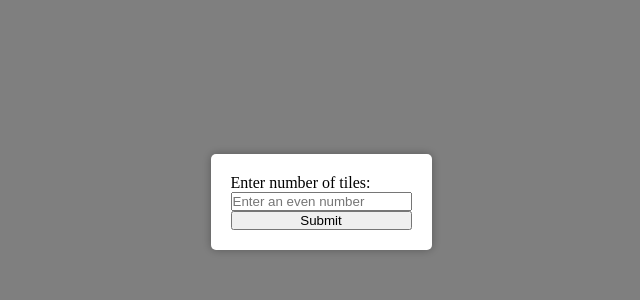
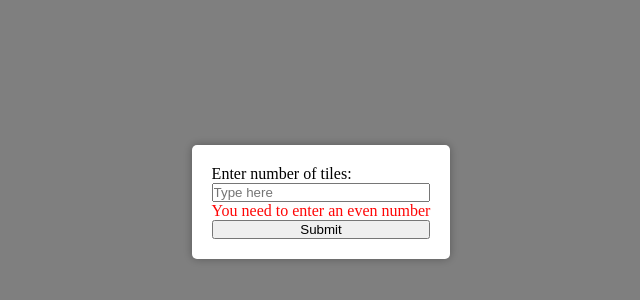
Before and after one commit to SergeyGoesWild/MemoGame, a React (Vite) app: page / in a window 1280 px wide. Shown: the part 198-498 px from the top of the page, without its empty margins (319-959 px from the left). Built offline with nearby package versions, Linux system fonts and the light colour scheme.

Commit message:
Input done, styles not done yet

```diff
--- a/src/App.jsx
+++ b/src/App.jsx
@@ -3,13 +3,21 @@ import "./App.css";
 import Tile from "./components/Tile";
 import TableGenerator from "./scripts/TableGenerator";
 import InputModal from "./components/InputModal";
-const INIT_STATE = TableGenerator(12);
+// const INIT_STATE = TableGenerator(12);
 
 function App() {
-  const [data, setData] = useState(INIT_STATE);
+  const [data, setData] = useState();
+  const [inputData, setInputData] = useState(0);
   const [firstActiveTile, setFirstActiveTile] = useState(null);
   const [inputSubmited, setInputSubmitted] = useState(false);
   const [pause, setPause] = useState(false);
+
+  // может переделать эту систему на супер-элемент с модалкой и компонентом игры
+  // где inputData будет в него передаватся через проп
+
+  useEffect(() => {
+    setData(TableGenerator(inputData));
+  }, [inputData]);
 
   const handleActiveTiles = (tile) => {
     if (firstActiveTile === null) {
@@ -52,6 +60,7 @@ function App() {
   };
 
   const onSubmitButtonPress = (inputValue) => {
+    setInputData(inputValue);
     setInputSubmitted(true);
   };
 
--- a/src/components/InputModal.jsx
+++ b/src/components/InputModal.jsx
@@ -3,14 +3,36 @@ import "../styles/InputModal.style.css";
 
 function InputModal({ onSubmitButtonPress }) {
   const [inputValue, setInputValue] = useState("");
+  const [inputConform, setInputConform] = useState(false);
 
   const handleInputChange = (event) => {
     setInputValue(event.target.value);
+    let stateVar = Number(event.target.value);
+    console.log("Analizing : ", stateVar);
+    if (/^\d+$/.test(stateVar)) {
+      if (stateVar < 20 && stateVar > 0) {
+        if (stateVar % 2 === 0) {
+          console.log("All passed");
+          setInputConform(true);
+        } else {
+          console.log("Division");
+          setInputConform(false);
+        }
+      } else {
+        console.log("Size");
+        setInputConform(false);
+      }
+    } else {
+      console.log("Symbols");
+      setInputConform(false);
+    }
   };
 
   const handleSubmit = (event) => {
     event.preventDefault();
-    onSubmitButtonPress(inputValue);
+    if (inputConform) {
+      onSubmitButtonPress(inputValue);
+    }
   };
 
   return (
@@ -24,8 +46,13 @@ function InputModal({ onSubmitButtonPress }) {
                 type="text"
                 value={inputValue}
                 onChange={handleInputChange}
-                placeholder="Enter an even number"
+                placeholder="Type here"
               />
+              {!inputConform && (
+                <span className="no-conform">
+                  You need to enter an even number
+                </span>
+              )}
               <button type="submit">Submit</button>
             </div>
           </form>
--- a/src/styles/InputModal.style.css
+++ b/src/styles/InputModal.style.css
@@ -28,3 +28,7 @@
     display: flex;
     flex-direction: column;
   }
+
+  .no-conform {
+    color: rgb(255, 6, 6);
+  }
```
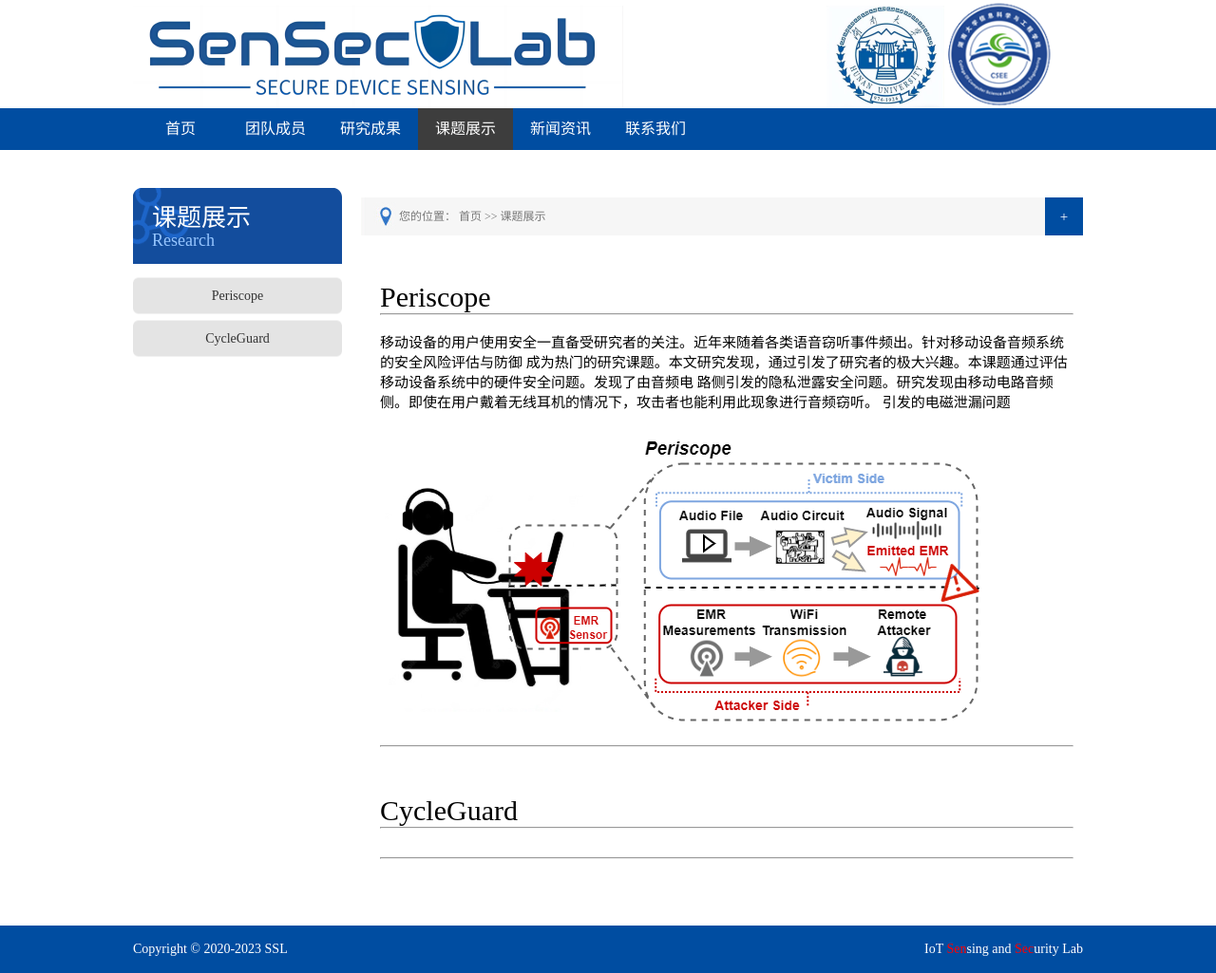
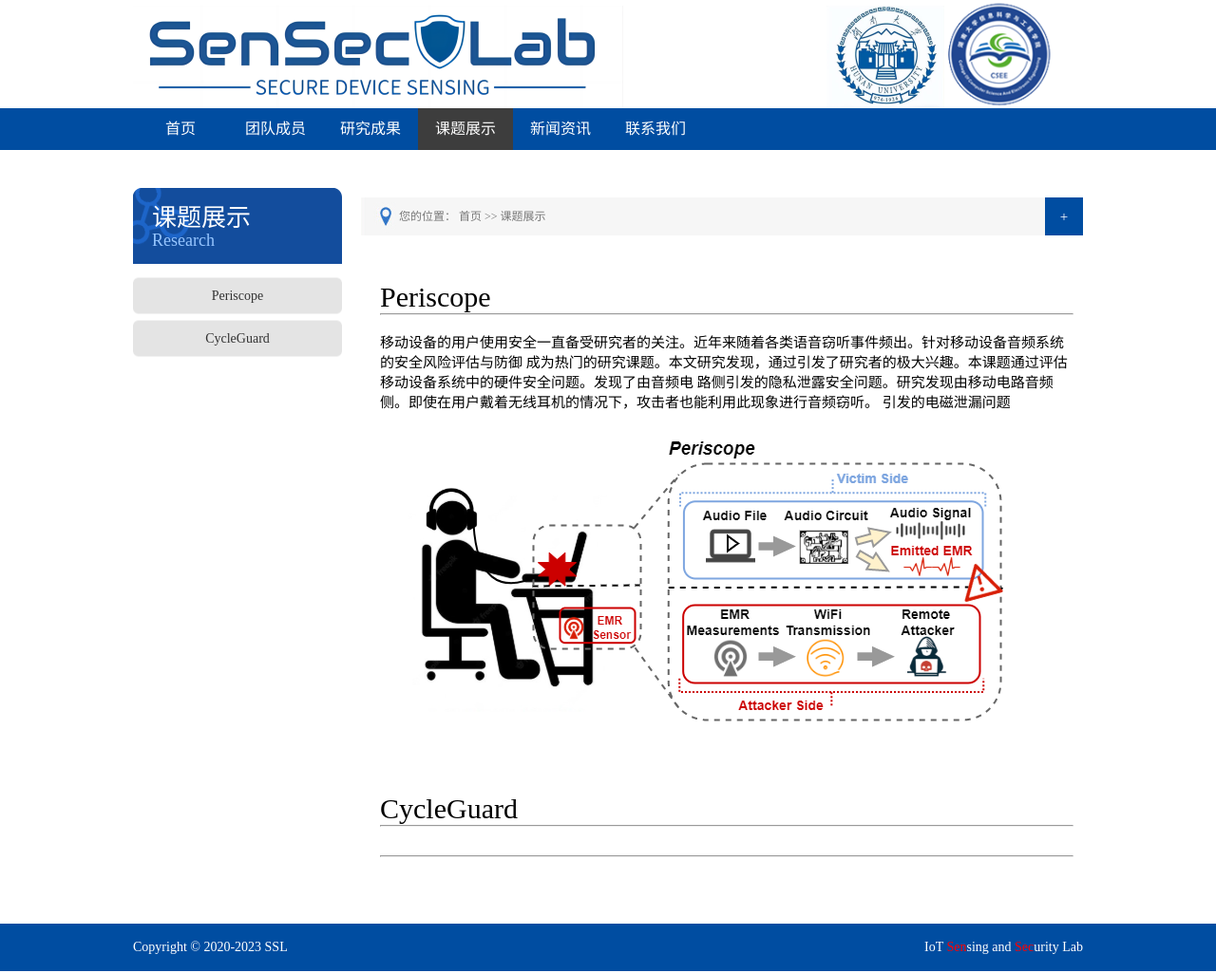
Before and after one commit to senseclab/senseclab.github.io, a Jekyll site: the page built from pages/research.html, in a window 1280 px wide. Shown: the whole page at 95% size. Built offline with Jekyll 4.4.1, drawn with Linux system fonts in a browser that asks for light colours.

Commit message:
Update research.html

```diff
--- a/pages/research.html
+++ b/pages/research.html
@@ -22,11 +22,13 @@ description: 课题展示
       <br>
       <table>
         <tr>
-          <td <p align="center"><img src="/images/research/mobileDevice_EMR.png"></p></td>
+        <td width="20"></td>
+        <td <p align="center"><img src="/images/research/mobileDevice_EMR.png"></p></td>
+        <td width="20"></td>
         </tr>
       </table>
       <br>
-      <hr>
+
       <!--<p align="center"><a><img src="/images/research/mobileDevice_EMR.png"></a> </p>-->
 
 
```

──────

* _EXERCISE REQUIREMENTS_: Retype the listing exactly and drop the pictures.

* _PROBLEM SOLUTION_:
Before and after one commit to SergeyGoesWild/MemoGame, a React (Vite) app: page / in a window 1280 px wide. Shown: the part 198-498 px from the top of the page, without its empty margins (319-959 px from the left). Built offline with nearby package versions, Linux system fonts and the light colour scheme.

Commit message:
Input done, styles not done yet

```diff
--- a/src/App.jsx
+++ b/src/App.jsx
@@ -3,13 +3,21 @@ import "./App.css";
 import Tile from "./components/Tile";
 import TableGenerator from "./scripts/TableGenerator";
 import InputModal from "./components/InputModal";
-const INIT_STATE = TableGenerator(12);
+// const INIT_STATE = TableGenerator(12);
 
 function App() {
-  const [data, setData] = useState(INIT_STATE);
+  const [data, setData] = useState();
+  const [inputData, setInputData] = useState(0);
   const [firstActiveTile, setFirstActiveTile] = useState(null);
   const [inputSubmited, setInputSubmitted] = useState(false);
   const [pause, setPause] = useState(false);
+
+  // может переделать эту систему на супер-элемент с модалкой и компонентом игры
+  // где inputData будет в него передаватся через проп
+
+  useEffect(() => {
+    setData(TableGenerator(inputData));
+  }, [inputData]);
 
   const handleActiveTiles = (tile) => {
     if (firstActiveTile === null) {
@@ -52,6 +60,7 @@ function App() {
   };
 
   const onSubmitButtonPress = (inputValue) => {
+    setInputData(inputValue);
     setInputSubmitted(true);
   };
 
--- a/src/components/InputModal.jsx
+++ b/src/components/InputModal.jsx
@@ -3,14 +3,36 @@ import "../styles/InputModal.style.css";
 
 function InputModal({ onSubmitButtonPress }) {
   const [inputValue, setInputValue] = useState("");
+  const [inputConform, setInputConform] = useState(false);
 
   const handleInputChange = (event) => {
     setInputValue(event.target.value);
+    let stateVar = Number(event.target.value);
+    console.log("Analizing : ", stateVar);
+    if (/^\d+$/.test(stateVar)) {
+      if (stateVar < 20 && stateVar > 0) {
+        if (stateVar % 2 === 0) {
+          console.log("All passed");
+          setInputConform(true);
+        } else {
+          console.log("Division");
+          setInputConform(false);
+        }
+      } else {
+        console.log("Size");
+        setInputConform(false);
+      }
+    } else {
+      console.log("Symbols");
+      setInputConform(false);
+    }
   };
 
   const handleSubmit = (event) => {
     event.preventDefault();
-    onSubmitButtonPress(inputValue);
+    if (inputConform) {
+      onSubmitButtonPress(inputValue);
+    }
   };
 
   return (
@@ -24,8 +46,13 @@ function InputModal({ onSubmitButtonPress }) {
                 type="text"
                 value={inputValue}
                 onChange={handleInputChange}
-                placeholder="Enter an even number"
+                placeholder="Type here"
               />
+              {!inputConform && (
+                <span className="no-conform">
+                  You need to enter an even number
+                </span>
+              )}
               <button type="submit">Submit</button>
             </div>
           </form>
--- a/src/styles/InputModal.style.css
+++ b/src/styles/InputModal.style.css
@@ -28,3 +28,7 @@
     display: flex;
     flex-direction: column;
   }
+
+  .no-conform {
+    color: rgb(255, 6, 6);
+  }
```
Before and after one commit to senseclab/senseclab.github.io, a Jekyll site: the page built from pages/research.html, in a window 1280 px wide. Shown: the whole page at 95% size. Built offline with Jekyll 4.4.1, drawn with Linux system fonts in a browser that asks for light colours.

Commit message:
Update research.html

```diff
--- a/pages/research.html
+++ b/pages/research.html
@@ -22,11 +22,13 @@ description: 课题展示
       <br>
       <table>
         <tr>
-          <td <p align="center"><img src="/images/research/mobileDevice_EMR.png"></p></td>
+        <td width="20"></td>
+        <td <p align="center"><img src="/images/research/mobileDevice_EMR.png"></p></td>
+        <td width="20"></td>
         </tr>
       </table>
       <br>
-      <hr>
+
       <!--<p align="center"><a><img src="/images/research/mobileDevice_EMR.png"></a> </p>-->
 
 
```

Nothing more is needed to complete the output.